Mailing List Archive

Re: STARTTLS vulnerabilty and qmail-spamcontrol ucspi-ssl qpsmtpd
On Wed, 01 Jun 2011 21:03:51 +0200, Graham Todd <> wrote:

Hi Graham,

> Hi I'm a user of the qpsmtpd and qmail-spamcontrol ports on FreeBSD
> ( is the qmail-spamcontrol port maintainer), thanks to
> you all for making qmail even more excellent by integrating all the
> patches and making it easy to build and install on FreeBSD and using
> perl to make it as flexible as Apache ;-)
> As I understand it STARTTLS support in qmail-spamcontrol is handled by
> ucspi-ssl with TLS patches.

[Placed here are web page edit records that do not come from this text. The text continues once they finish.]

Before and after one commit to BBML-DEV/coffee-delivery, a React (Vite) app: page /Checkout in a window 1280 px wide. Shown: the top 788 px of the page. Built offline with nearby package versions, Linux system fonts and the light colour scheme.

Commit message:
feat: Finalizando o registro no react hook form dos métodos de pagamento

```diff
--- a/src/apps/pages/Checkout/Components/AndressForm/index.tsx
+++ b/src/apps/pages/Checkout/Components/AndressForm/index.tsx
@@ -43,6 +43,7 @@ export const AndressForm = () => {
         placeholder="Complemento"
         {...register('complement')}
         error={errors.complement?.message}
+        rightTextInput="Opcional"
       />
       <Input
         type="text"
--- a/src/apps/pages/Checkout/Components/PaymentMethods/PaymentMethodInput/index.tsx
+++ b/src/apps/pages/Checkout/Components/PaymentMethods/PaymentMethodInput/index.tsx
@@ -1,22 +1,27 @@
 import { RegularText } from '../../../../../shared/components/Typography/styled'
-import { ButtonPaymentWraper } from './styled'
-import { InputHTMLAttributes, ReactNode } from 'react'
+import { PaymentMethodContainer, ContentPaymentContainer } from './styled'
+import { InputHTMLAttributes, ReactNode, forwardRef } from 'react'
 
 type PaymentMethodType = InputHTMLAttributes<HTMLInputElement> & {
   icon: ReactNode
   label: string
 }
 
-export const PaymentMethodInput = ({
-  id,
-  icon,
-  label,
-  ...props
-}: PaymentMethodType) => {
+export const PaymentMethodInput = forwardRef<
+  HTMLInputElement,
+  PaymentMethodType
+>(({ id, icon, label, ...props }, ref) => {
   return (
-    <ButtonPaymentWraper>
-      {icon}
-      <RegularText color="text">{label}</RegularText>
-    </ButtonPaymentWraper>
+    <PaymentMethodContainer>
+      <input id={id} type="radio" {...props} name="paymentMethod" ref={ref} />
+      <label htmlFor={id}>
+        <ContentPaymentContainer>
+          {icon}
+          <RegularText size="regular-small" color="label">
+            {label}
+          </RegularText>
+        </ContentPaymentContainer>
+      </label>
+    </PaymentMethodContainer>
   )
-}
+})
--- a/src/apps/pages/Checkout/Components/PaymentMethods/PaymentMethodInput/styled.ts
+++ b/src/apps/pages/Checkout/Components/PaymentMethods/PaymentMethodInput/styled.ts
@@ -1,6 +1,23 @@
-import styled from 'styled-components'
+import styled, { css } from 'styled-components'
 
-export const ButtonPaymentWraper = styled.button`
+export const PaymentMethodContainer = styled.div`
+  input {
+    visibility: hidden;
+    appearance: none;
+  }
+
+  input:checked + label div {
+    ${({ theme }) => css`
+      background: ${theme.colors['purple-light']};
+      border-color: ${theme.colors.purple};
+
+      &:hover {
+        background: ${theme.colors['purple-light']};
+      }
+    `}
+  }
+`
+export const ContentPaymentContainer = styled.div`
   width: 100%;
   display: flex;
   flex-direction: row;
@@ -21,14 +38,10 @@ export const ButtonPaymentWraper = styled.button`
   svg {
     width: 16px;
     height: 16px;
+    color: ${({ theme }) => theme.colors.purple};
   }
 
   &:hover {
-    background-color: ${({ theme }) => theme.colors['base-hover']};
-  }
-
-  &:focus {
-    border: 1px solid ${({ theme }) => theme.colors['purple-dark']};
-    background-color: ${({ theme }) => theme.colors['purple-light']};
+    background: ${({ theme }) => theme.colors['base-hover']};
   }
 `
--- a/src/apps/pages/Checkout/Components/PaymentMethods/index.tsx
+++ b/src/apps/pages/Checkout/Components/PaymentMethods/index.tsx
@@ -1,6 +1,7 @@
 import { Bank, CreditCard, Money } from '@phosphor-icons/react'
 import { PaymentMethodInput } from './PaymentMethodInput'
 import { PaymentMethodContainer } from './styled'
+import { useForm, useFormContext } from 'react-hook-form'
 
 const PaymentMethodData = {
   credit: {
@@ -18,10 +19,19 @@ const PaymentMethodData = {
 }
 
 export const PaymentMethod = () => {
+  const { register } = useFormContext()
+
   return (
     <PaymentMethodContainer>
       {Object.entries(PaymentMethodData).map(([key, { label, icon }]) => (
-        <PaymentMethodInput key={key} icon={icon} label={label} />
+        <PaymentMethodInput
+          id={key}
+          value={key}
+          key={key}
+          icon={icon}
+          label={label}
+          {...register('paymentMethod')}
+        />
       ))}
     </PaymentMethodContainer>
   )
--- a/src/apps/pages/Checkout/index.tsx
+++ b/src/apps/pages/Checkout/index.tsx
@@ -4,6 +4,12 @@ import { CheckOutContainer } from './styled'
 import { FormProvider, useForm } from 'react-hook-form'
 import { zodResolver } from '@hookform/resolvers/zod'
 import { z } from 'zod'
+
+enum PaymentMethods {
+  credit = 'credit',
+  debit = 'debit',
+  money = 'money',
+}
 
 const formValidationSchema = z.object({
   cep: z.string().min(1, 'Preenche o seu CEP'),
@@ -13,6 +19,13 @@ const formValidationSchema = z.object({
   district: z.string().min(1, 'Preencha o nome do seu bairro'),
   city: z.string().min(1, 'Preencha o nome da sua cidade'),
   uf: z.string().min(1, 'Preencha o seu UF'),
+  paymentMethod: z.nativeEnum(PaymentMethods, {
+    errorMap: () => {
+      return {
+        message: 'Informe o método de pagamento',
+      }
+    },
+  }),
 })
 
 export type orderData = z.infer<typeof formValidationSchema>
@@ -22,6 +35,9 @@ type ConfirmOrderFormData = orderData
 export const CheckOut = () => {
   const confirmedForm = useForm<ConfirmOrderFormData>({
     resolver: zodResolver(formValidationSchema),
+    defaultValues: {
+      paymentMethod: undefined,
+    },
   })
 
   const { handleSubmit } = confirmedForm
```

> We're currently using qpsmtpd which has a plugin that wraps qmail with
> perl based support for STARTTLS (using IO::Socket::SSL).

Wow. Isn't it easier to use sslserver to handle TLS encryption on a
defined port ?
However, this does not solve the problem of the client.

> Does Wietse Venema's STARTTLS vulnerability impact the STARTTLS
> enhancements used in ucspi-ssl, qpsmtpd or qmail-spamcontrol? The
> vulnerability is described here:
> There is a fairly simple patch that fixes the TLS vulnerability and
> applies to netqmail-1.06-tls - I am wondering how the vulnerabilty might
> effect TLS functions in qpsmtpd and qmail-spamcontrol. The patch for TLS
> enhanced versions of vanilla qmail-1.03 is here:
> There's a long list of spots to look for the vulnerability on the
> Security Focus site but neither qpsmtpd nor ucspi-ssl-tls are mentioned.

Yes, I know. The reason I did not include that into the current minor
version of Spamcontrol is -- it is not a vulnerability of qmail-smtpd.
However, a simple solution (not a 'fix') will be provided in Spamcontrol
2.7 (in beta).

Actually -- to my understanding -- there is some misunderstanding about
the problem. Wietse's description was unfortunately not clear enough. Let
me try to outline the problem (therefore, I cc'ed the qmail list).

Assume somebody tries to communicate with the server using SMTP and

C: <SYN>
S: 220 .... ESMTP
250-SIZE 0
S: 220 Ready to start TLS (#5.7.0)

Now, qmail-smtpd clears all the session state vars and essentially the
SMTP session starts from scratch.
This is the default; no vulnerability what so ever.

However, there MIGHT be another solution:

C: <SYN>
S: 220 .... ESMTP
250-SIZE 0
C: AUTH PLAIN authinfo\0 MAIL FROM: <me>\0 RCPT TO: <you>\0 STARTTLS

This is the 'pipelining' case. Now, qmail-smtpd has already read -- before
the STARTTLS command was issued -- all other SMTP commands. They become
overwritten, as soon as the Client enters a new set of commands.

The problem Wietse describes is: In case the client *DOES NOT* provide a
new set of command, the old ones stay 'alive' and are not 'flushed'.
Considering the STARTTLS case, the information blasted out by the client
is of course unconditionally 'leaked'.

However, for the server (qmail-smtpd) it is completely irrelevant, whether
this information is provided *before* or *after* the STARTTLS is issued.
To be more precise:

a) Forgery of Mail From: and Rcpt To: is independent whether it happened
on a encrypted connection or not.
b) If the client starts with Authentication before STARTTLS has been
established, it is his own risk and without any consequences for the later
STARTTLS session, since
c) any Authentication information is dropped by qmail-smtpd once a
STARTTLS command is issued.

Thus, in short, there is no vulnerability in common sense.

The last behavior of client (Pipelining) would be very strange, though not
impossible in general.

However, there is certainly a flaw not flushing the input data buffer once
a STARTTLS command is issued by the client.
This behavior has been changed in Spamcontrol 2.7 (reorganizing the code).


I haven't analyzed any other email systems so far, but regarding (c) this
behavior is *required* by the RFCs, thus I believe are respected in
Postfix and Exim as well.

QMTP has no pipeling; the problem mentioned is SMTP related only.

Hope that helped.


Dr. Erwin Hoffmann | FEHCom |